Go through the listing below and state how many of its lines include "Header". Write only that number.

### Dataset content
┌──
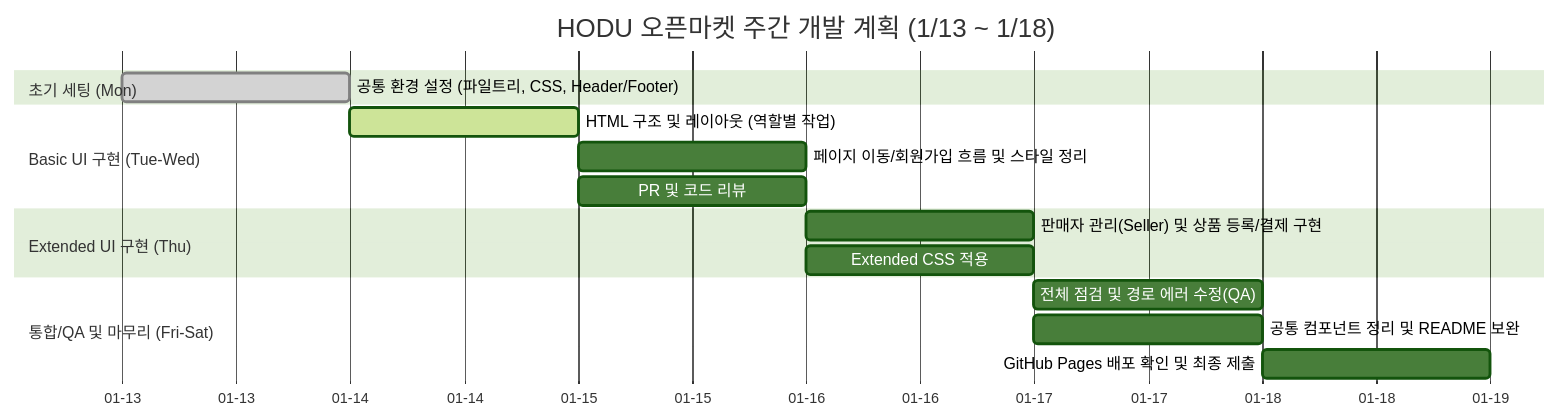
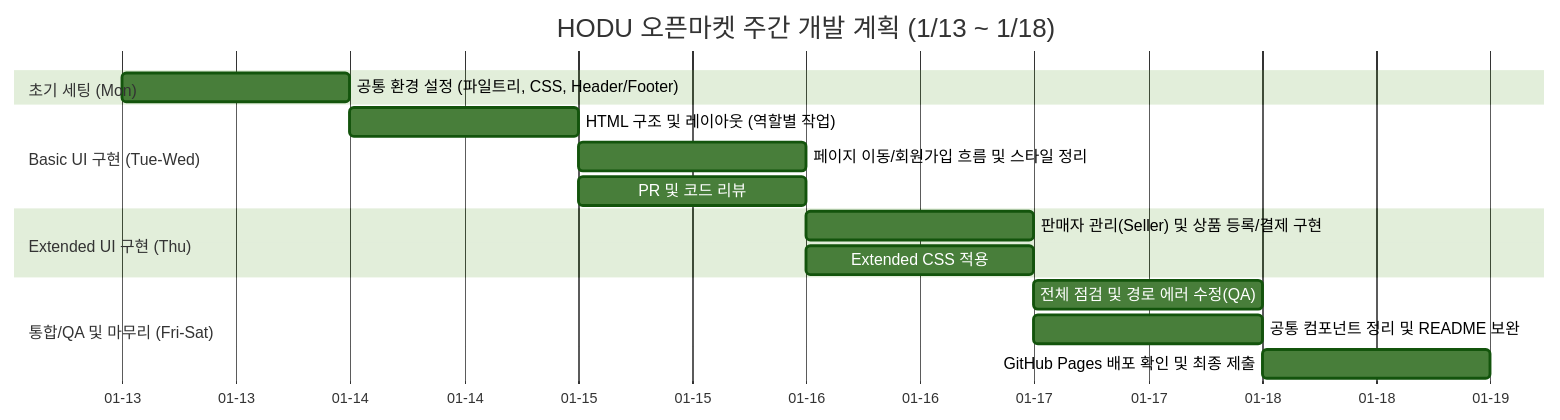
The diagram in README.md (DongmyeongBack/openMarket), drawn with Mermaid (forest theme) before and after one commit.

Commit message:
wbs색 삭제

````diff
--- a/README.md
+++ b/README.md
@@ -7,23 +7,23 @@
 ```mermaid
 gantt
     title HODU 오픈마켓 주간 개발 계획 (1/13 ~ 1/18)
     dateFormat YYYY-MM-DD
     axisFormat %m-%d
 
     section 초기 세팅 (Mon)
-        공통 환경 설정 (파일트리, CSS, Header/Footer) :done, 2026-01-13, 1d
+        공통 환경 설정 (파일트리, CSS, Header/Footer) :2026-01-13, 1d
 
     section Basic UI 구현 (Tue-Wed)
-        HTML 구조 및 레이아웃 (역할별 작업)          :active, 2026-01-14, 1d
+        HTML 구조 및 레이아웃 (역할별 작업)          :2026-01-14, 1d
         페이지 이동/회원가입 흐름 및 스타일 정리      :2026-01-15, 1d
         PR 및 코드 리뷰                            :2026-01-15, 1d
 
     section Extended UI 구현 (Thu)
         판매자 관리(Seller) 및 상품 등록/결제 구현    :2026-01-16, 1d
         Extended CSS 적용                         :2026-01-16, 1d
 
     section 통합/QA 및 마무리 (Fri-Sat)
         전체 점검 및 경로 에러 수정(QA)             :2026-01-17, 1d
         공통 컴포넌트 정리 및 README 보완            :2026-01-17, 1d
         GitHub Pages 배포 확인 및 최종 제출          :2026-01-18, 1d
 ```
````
└──
### Result below
2